*To*: mathgroup at christensen.cybernetics.net*Subject*: PowerExpand etc.*From*: Jack Goldberg <Jack.Goldberg at math.lsa.umich.edu>*Date*: Fri, 21 Oct 1994 13:03:18 -0400 (EDT)

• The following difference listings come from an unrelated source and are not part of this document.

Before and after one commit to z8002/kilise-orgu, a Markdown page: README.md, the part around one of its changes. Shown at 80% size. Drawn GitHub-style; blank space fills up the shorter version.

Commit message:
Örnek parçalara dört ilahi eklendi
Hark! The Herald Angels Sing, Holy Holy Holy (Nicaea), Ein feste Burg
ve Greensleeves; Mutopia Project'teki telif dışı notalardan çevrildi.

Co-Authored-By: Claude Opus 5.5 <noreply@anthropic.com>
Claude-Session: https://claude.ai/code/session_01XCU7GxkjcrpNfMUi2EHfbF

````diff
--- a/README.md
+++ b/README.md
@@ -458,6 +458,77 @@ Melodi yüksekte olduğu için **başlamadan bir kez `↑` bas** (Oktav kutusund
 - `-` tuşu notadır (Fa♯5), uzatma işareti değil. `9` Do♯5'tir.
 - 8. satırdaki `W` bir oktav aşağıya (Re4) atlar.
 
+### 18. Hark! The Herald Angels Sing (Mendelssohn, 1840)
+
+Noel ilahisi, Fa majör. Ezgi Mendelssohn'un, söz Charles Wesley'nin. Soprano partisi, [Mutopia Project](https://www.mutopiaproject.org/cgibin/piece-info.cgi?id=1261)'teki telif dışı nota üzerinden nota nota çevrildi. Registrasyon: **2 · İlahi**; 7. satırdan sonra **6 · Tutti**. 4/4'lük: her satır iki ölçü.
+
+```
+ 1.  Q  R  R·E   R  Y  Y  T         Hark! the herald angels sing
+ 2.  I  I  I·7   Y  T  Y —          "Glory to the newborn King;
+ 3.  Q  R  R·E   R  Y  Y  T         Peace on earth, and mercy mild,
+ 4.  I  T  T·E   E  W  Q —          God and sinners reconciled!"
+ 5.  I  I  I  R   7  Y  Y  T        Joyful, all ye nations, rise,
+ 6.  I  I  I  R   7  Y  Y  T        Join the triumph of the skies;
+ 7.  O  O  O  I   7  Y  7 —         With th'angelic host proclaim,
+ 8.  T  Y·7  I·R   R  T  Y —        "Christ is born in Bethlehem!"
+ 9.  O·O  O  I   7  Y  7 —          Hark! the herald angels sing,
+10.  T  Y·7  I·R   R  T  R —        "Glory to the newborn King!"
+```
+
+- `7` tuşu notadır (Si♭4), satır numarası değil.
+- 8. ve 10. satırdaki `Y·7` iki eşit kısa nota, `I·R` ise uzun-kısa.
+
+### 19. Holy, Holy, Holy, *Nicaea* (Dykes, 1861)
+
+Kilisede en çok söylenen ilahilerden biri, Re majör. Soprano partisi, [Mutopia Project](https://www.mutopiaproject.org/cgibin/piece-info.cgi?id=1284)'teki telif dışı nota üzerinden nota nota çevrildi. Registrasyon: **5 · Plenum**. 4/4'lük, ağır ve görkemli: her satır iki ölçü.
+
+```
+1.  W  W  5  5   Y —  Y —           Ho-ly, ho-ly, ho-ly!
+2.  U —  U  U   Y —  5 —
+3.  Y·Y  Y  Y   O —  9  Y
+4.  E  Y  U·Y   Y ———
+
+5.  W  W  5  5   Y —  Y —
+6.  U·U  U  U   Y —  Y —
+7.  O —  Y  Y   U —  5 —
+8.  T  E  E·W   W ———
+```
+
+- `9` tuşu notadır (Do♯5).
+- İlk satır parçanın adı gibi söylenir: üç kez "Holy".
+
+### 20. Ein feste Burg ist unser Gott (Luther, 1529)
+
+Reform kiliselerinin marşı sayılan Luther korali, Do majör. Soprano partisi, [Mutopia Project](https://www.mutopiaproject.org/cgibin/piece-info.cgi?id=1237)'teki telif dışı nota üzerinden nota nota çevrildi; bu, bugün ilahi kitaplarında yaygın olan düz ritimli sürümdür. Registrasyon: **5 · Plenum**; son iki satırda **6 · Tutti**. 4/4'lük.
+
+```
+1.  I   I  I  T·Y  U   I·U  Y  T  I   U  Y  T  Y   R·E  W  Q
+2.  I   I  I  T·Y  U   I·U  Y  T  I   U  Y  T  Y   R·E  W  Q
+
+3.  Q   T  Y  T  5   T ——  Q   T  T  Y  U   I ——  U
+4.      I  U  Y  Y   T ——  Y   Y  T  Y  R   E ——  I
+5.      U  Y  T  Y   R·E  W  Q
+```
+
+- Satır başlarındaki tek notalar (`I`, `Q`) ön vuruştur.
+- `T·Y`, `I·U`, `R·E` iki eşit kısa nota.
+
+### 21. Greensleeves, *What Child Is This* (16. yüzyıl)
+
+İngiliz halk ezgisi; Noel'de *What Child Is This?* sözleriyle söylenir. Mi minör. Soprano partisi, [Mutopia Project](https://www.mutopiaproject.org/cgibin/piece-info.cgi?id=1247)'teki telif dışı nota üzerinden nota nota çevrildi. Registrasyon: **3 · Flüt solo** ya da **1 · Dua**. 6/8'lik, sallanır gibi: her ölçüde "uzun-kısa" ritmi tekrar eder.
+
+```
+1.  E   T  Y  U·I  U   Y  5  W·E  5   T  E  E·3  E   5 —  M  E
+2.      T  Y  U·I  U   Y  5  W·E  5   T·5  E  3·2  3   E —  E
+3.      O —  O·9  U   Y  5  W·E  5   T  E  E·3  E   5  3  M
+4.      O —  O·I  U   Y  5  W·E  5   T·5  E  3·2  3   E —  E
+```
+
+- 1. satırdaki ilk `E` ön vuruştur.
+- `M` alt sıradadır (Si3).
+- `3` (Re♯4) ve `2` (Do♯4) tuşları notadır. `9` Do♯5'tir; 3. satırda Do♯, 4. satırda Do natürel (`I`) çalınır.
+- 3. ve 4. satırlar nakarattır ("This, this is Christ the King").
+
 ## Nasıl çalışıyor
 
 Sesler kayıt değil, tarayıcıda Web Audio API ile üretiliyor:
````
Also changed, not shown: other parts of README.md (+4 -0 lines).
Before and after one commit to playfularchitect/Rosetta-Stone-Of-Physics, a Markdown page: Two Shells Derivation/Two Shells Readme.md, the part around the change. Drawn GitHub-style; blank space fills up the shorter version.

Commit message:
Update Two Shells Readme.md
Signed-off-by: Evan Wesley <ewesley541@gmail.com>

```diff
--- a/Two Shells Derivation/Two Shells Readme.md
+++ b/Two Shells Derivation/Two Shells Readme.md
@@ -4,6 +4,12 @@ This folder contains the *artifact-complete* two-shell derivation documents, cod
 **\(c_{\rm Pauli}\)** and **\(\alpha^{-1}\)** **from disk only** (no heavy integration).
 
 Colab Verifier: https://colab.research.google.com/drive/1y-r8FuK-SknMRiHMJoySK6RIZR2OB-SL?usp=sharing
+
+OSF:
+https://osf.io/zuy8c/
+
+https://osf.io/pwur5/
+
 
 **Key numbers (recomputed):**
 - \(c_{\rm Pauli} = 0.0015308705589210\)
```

As part of a previous posting, I remarked that I would like to see a generalization of one feature of PowerExpand which is it's ability to simplify Sqr[x^2] and Log[Exp[x] to x. Many of you have responded warning me of the dangers in using inverse function simplifications indiscriminantly. I take your warnings seriously not only because they are on the mark but because I am also a teacher. But this is only one side of the issue. There are good reasons for having such a simplifier, in spite of its dangers. Mma uses a warning message when PowerExpand is invoked and I presumed that anyone who designes a generalization would do so as well. I do not have an explicit instance at hand, but I can imagine Mma responding to Integrate with an answer far more complicated than necessary. (Integrate[Sqrt[x/(1-x)],x] is a reasonably good example. as I have previously remarked.) If one has a generalization of PowerExpand, say InverseSimplify, then one might apply InverseSimplify to see if the complicated integral simplifies. If it does, one can then check whether the simplification makes sense (i.e.: is well defined and has the correct derivative.) I suppose whether one wishes to use such a function depends on whether you are risk averse or not. I'd take the risk!! While I'm on this subject, I wonder if anyone knows a reference to an article which discusses the whole area of inverse functions in symbolic computing. Of course the mathemtical theory is quite well elaborated on in many fine function theory books. Are there any significant papers on the implementation of this theory for symbolic computing? I think it is the most commonly confused and controversial topic in all the news groups on CAS. Thanks to all of you for your observations and comments. They are welcome by me because they do exactly what they are intended to do; they stimulate my thinking and I hope others as well. Jack